- What to produce -
Pick each line containing "plain" out of the records.

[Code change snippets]

******

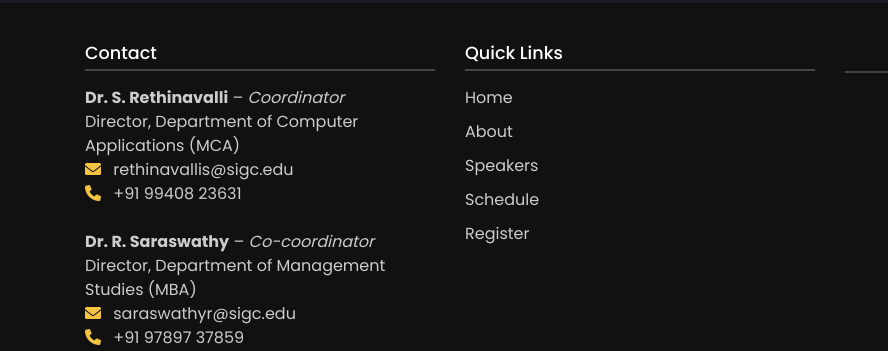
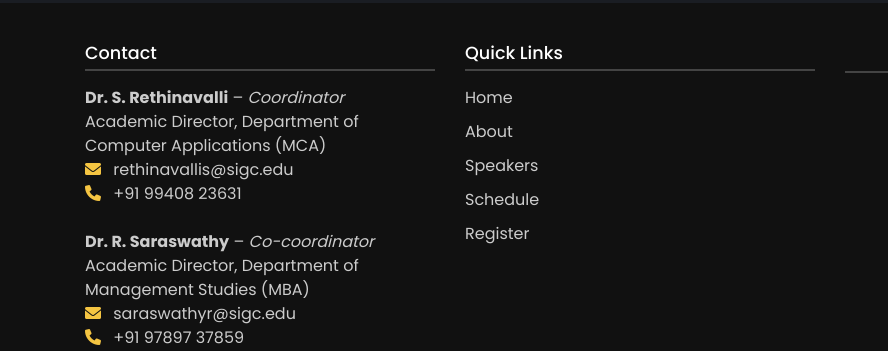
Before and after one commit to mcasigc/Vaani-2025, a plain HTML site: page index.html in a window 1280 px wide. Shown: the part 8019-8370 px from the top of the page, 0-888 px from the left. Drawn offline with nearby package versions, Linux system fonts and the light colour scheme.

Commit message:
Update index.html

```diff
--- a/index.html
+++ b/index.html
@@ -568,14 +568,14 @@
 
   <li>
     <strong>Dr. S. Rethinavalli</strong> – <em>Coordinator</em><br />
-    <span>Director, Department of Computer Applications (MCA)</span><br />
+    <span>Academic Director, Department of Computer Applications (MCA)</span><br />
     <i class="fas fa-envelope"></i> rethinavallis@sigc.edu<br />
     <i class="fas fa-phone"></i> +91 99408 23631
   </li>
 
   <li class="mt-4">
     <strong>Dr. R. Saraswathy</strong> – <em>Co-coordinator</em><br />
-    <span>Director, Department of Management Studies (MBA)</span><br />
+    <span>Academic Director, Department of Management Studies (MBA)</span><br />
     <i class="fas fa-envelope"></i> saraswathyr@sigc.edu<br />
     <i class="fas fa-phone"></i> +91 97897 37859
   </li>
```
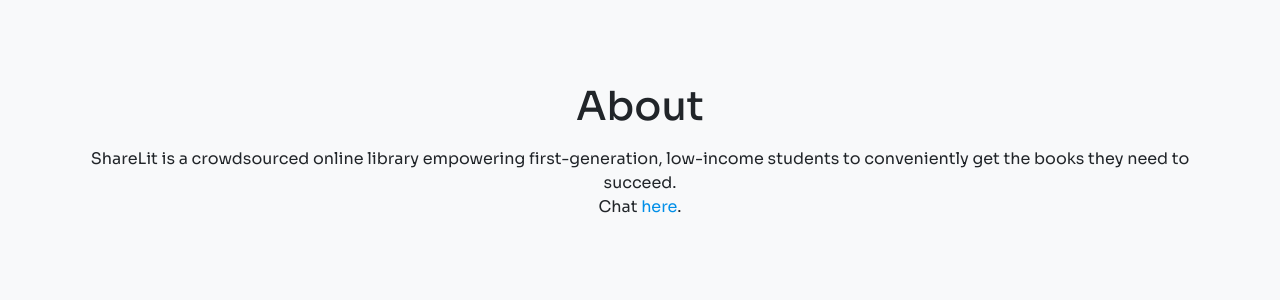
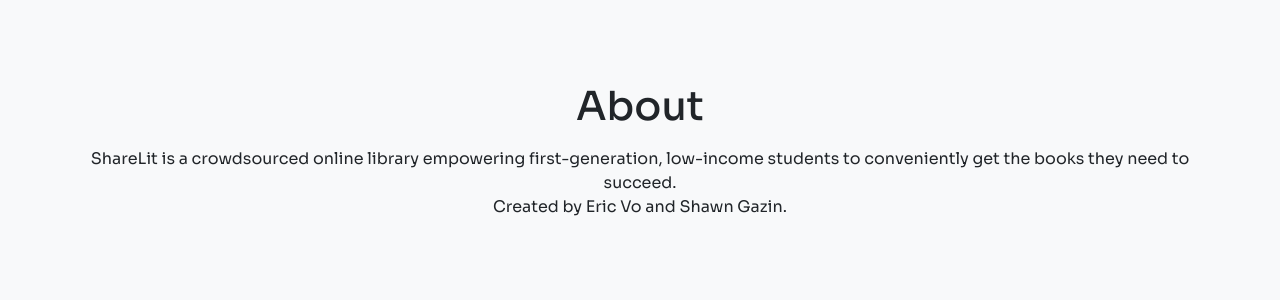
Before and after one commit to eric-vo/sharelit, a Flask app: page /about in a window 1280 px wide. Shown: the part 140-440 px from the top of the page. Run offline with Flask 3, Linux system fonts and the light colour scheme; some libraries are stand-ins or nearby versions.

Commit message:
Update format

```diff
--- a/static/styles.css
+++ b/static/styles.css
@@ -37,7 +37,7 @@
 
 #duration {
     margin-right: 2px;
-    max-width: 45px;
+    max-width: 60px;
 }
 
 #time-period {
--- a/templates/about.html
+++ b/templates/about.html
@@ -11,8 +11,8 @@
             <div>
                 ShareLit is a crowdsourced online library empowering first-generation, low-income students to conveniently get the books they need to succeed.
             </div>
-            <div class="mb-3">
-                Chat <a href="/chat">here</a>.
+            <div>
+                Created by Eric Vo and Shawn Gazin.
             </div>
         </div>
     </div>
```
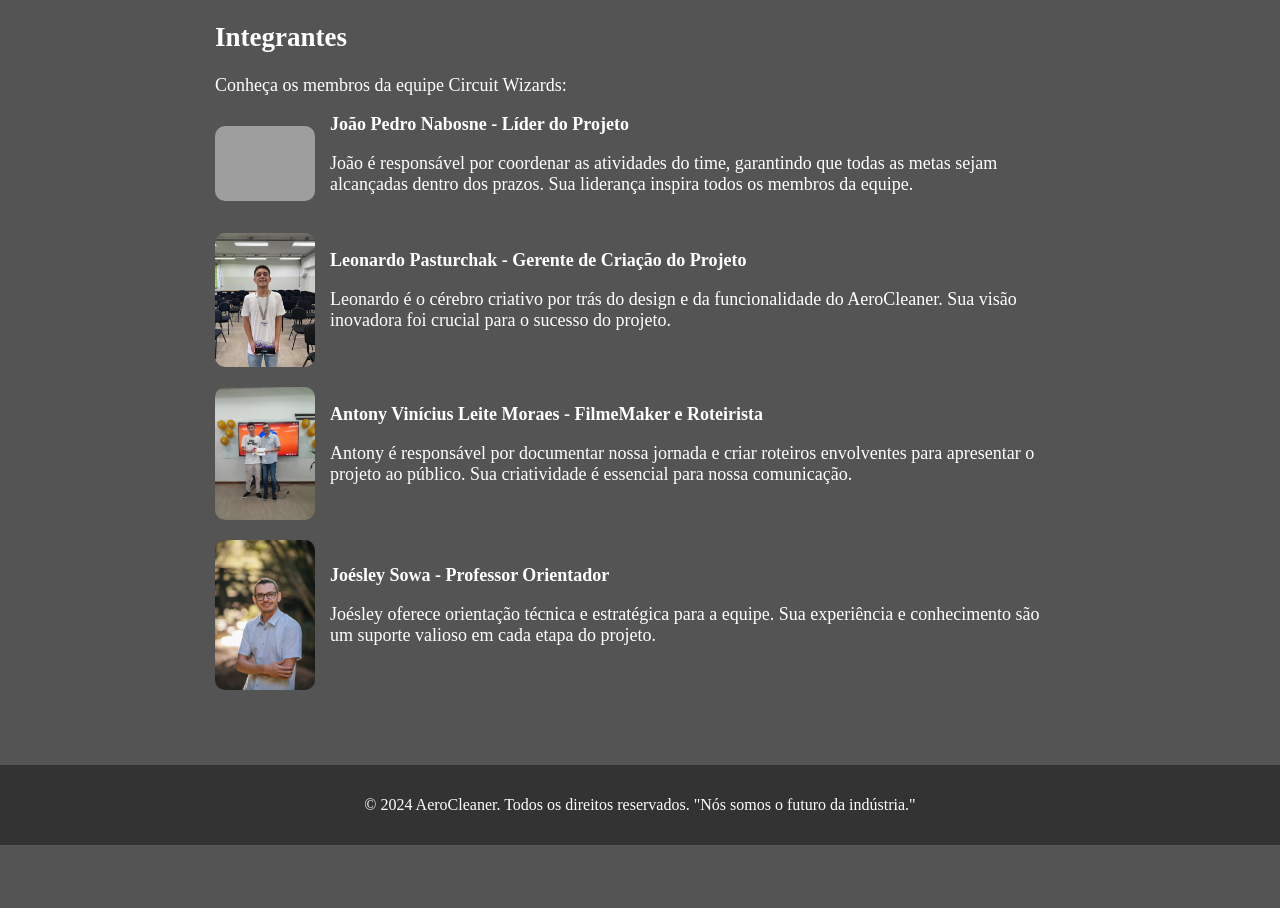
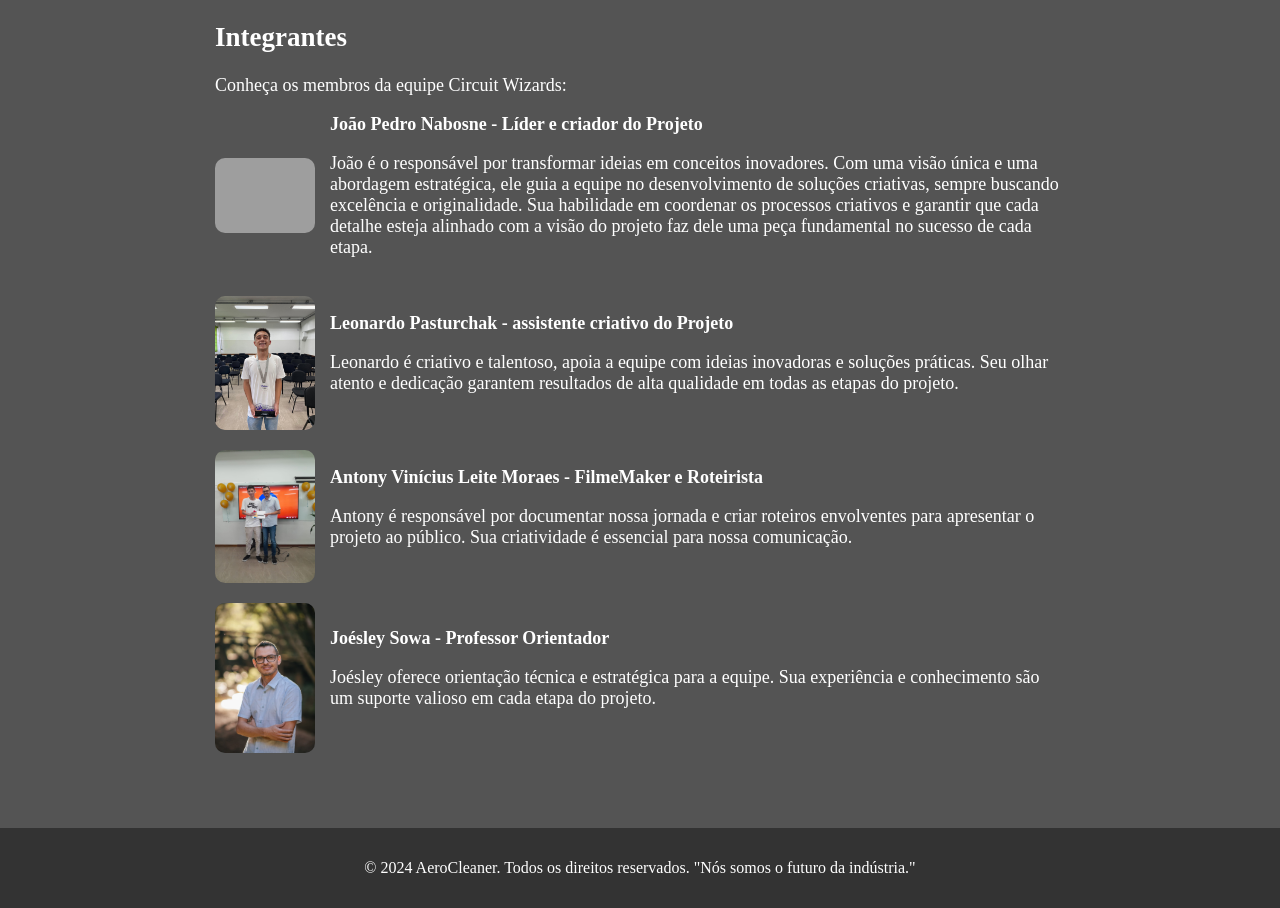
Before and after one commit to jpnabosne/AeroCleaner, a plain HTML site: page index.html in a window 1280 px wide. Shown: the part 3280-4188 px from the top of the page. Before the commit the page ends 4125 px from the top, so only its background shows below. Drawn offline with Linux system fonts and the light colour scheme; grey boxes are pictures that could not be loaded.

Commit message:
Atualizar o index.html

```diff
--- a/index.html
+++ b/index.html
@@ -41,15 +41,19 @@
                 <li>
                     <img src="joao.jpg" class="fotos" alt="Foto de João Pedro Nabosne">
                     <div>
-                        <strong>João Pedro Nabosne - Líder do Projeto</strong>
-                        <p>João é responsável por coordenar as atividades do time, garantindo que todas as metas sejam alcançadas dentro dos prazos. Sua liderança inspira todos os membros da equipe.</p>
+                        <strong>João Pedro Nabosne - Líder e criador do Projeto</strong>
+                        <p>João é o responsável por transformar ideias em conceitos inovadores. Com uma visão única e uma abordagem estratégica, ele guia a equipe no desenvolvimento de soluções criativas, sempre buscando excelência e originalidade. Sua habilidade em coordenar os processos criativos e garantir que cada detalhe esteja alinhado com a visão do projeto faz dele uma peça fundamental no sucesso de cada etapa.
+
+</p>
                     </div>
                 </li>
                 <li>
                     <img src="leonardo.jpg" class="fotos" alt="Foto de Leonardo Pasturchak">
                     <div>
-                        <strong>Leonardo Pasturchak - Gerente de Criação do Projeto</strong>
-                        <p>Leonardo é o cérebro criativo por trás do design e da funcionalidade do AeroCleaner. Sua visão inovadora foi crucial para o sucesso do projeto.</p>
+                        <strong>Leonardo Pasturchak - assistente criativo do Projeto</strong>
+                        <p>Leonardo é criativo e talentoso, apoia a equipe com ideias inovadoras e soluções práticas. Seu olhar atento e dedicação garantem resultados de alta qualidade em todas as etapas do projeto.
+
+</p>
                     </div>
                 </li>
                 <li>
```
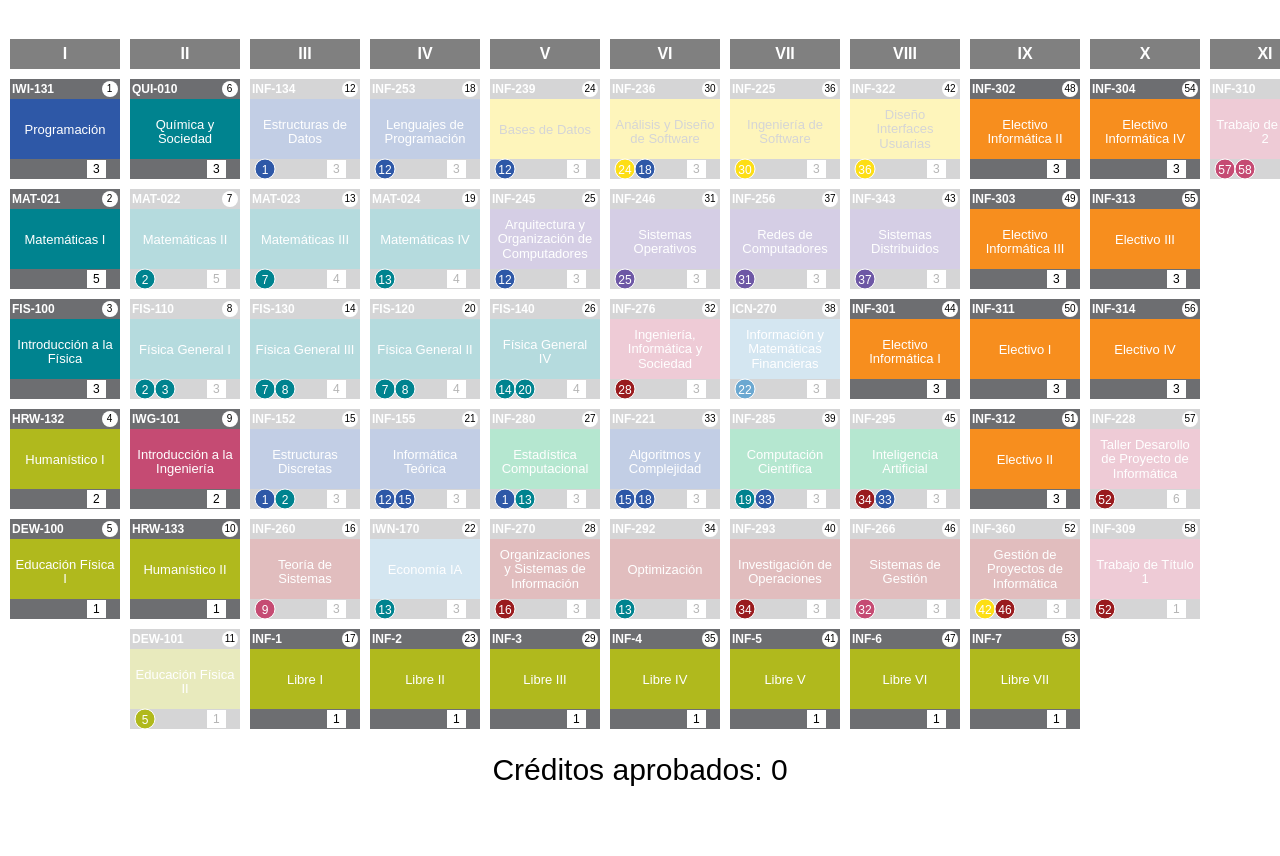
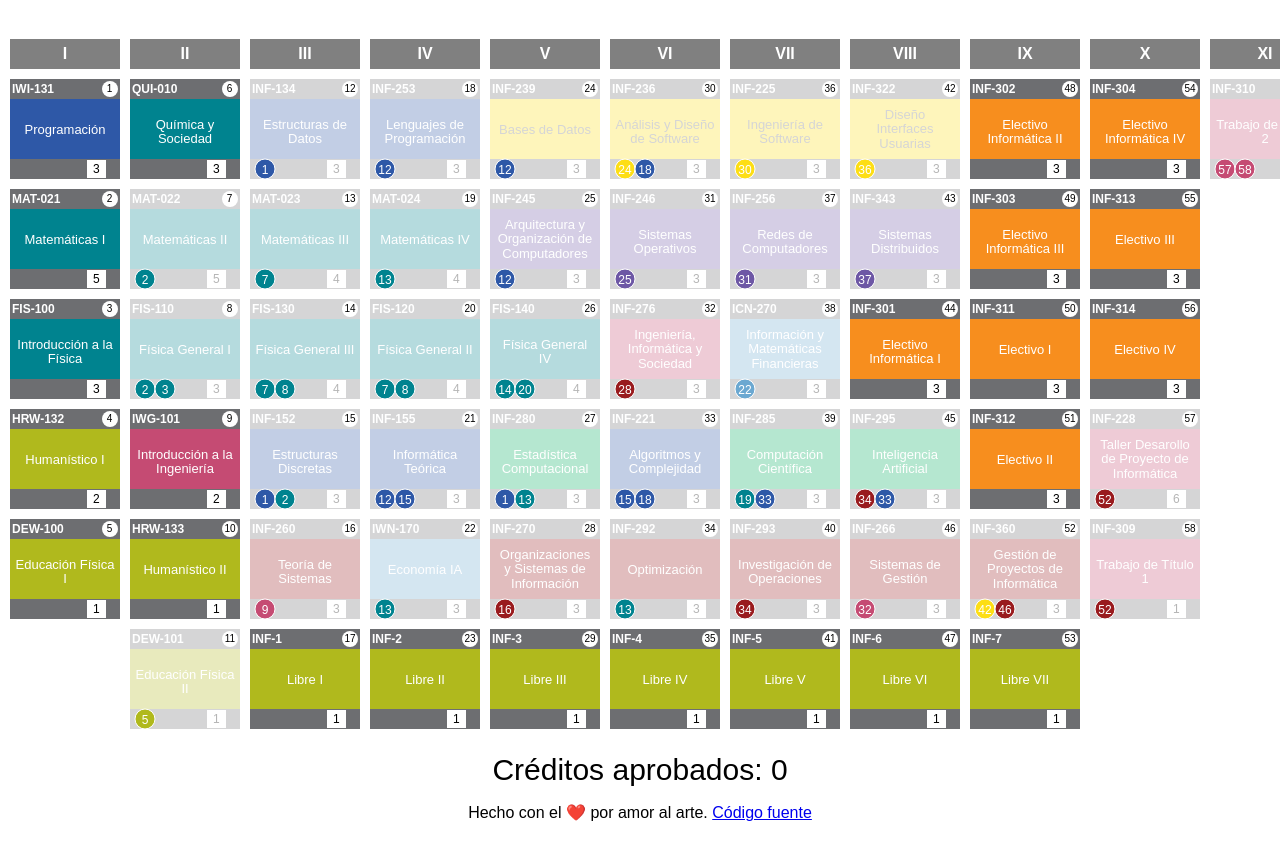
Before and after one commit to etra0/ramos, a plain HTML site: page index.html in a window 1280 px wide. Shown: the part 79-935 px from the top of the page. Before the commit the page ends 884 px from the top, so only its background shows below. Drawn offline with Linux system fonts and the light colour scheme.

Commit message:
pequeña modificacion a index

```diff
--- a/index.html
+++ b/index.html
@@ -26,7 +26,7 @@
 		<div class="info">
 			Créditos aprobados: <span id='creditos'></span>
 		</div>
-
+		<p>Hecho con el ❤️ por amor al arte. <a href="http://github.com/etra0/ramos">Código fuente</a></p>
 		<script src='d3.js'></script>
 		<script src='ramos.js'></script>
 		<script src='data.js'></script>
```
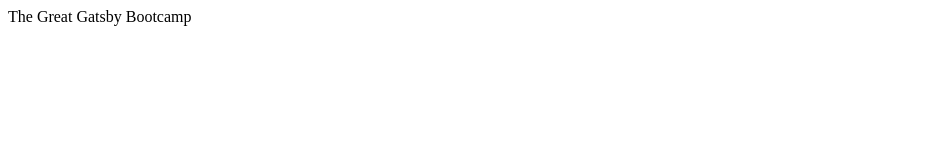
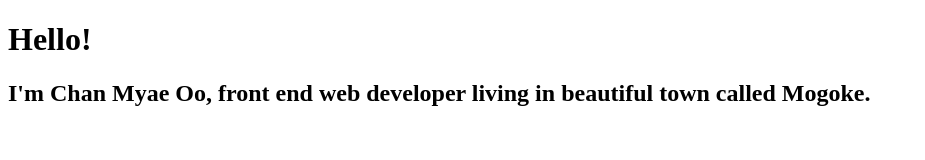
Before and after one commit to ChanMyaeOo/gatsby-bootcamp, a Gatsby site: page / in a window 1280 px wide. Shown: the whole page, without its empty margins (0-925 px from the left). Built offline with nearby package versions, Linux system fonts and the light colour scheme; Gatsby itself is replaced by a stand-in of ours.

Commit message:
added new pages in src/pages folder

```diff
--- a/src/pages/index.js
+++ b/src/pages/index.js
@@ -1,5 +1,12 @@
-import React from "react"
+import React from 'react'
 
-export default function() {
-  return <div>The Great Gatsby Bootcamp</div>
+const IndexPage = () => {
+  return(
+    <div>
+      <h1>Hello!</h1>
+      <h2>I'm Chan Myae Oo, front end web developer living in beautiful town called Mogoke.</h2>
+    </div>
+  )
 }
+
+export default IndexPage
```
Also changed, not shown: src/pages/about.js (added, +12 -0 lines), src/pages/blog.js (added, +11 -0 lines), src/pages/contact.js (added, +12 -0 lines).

******

- Answer to this exercise -
Before and after one commit to mcasigc/Vaani-2025, a plain HTML site: page index.html in a window 1280 px wide. Shown: the part 8019-8370 px from the top of the page, 0-888 px from the left. Drawn offline with nearby package versions, Linux system fonts and the light colour scheme.
Before and after one commit to jpnabosne/AeroCleaner, a plain HTML site: page index.html in a window 1280 px wide. Shown: the part 3280-4188 px from the top of the page. Before the commit the page ends 4125 px from the top, so only its background shows below. Drawn offline with Linux system fonts and the light colour scheme; grey boxes are pictures that could not be loaded.
Before and after one commit to etra0/ramos, a plain HTML site: page index.html in a window 1280 px wide. Shown: the part 79-935 px from the top of the page. Before the commit the page ends 884 px from the top, so only its background shows below. Drawn offline with Linux system fonts and the light colour scheme.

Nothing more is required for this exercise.